Solar. Beginning last year, Hoosier Energy began a three-year project building 1 MW solar farms in 10 areas it serves in Indiana and Illinois. Wabash Valley is building five smaller farms in areas it serves in Indiana, Illinois and Missouri.
Meanwhile, individual electric cooperatives on their own are building or investigating community solar projects. Tipmont REMC, for example, which serves primarily Tippecanoe and Montgomery counties, installed 240 photovoltaic panels in 2014. It leases the output of the panels to consumers who want to invest in solar but either cannot or do not want to invest in panels and installation at their own homes.
National Renewables Cooperative Organization. Both power suppliers are charter members of the Carmel-based NRCO which develops renewable energy projects for co-ops. Wabash Valley’s CEO, Jay Bartlett, is the current president of the organization.
Conservation/efficiency. While not “generating” electricity per se, the myriad of conservation/efficiency programs Indiana’s electric co-ops offer and encourage consumers to participate in follow the idea that the cleanest, most affordable kilowatt-hours are the ones that weren’t needed and, therefore, weren’t generated. Be sure to look in Electric Consumer for info and rebates on heating/cooling equipment, water heaters, recycling programs, the Touchstone Energy Home building program and more.
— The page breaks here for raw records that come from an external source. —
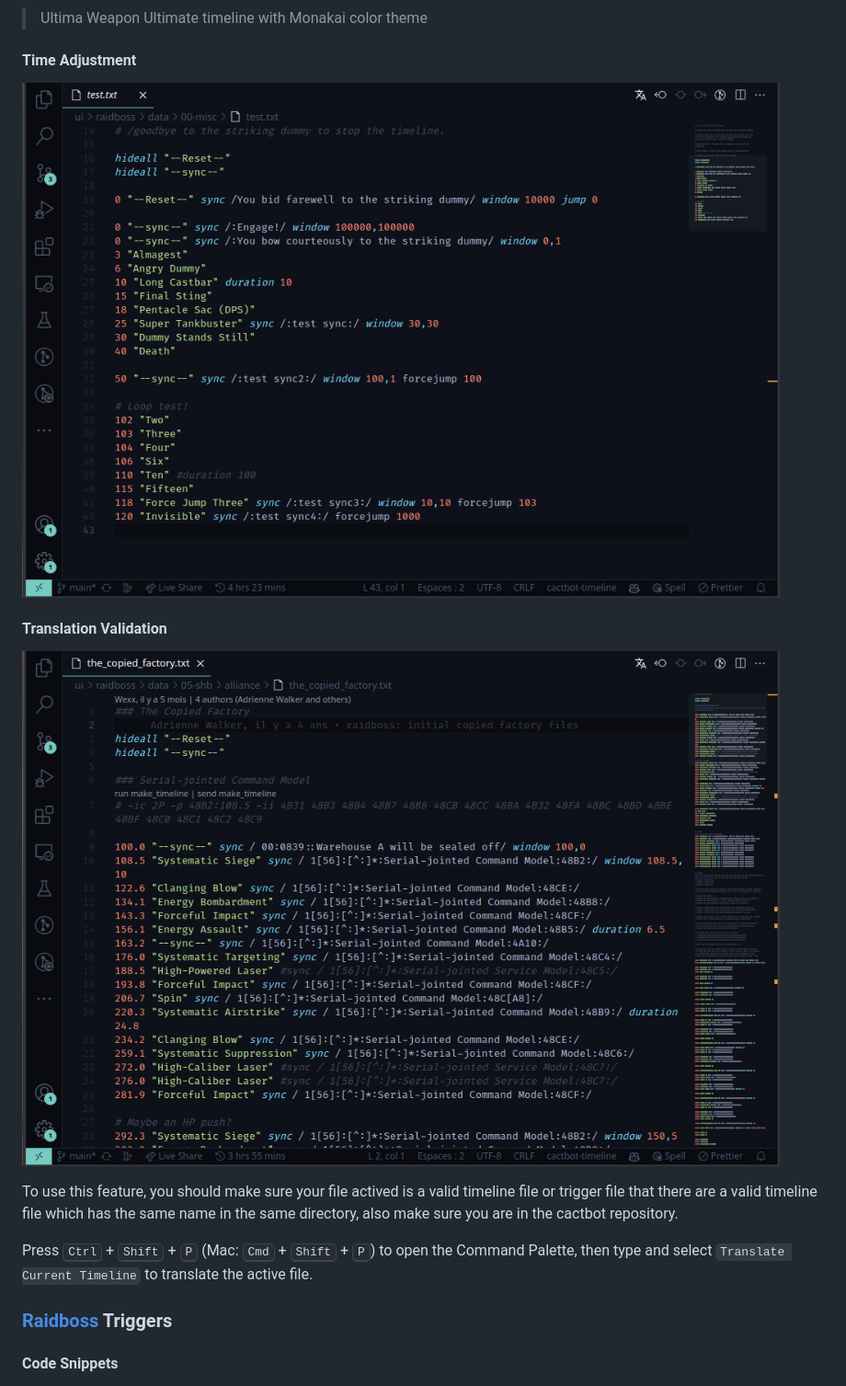
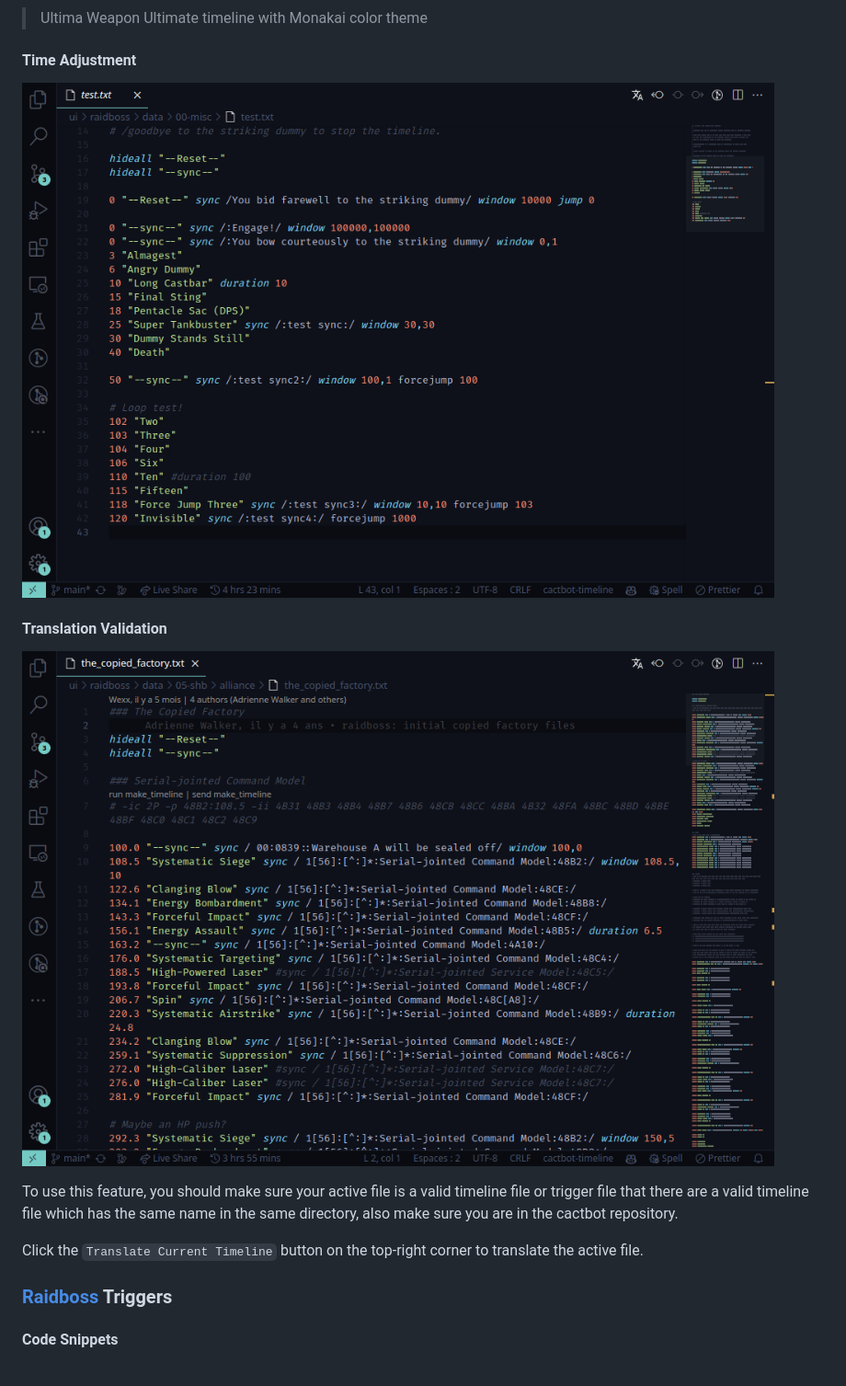
Before and after one commit to MaikoTan/cactbot-highlight, a Markdown page: README.md, the part around one of its changes. Shown at 92% size. Drawn GitHub-style; pictures changed too: images/adjust-time.gif, images/translate-timeline.gif.

Commit message:
chore: update readme and images

```diff
--- a/README.md
+++ b/README.md
@@ -45,13 +39,12 @@ A VSCode extension for developing [cactbot](https://github.com/quisquous/cactbot
 
 ![translate-timeline.gif](images/translate-timeline.gif)
 
-To use this feature, you should make sure your file actived
+To use this feature, you should make sure your active file
 is a valid timeline file or trigger file that there are a valid
 timeline file which has the same name in the same directory,
 also make sure you are in the cactbot repository.
 
-Press <kbd>Ctrl</kbd> + <kbd>Shift</kbd> + <kbd>P</kbd> (Mac: <kbd>Cmd</kbd> + <kbd>Shift</kbd> + <kbd>P</kbd>) to open the Command Palette,
-then type and select `Translate Current Timeline` to translate the active file.
+Click the `Translate Current Timeline` button on the top-right corner to translate the active file.
 
 ### [Raidboss](https://github.com/quisquous/cactbot/#raidboss-module) Triggers
 
```
Also changed, not shown: other parts of README.md (+3 -58 lines), FAQ.md (added, +45 -0 lines), 1 other file.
“The co-ops have been focused on this long before it was trendy and cool,” said Heath Norrick, Hoosier Energy’s manager of renewable energy, “because the right thing to do is to help members use less and save more.”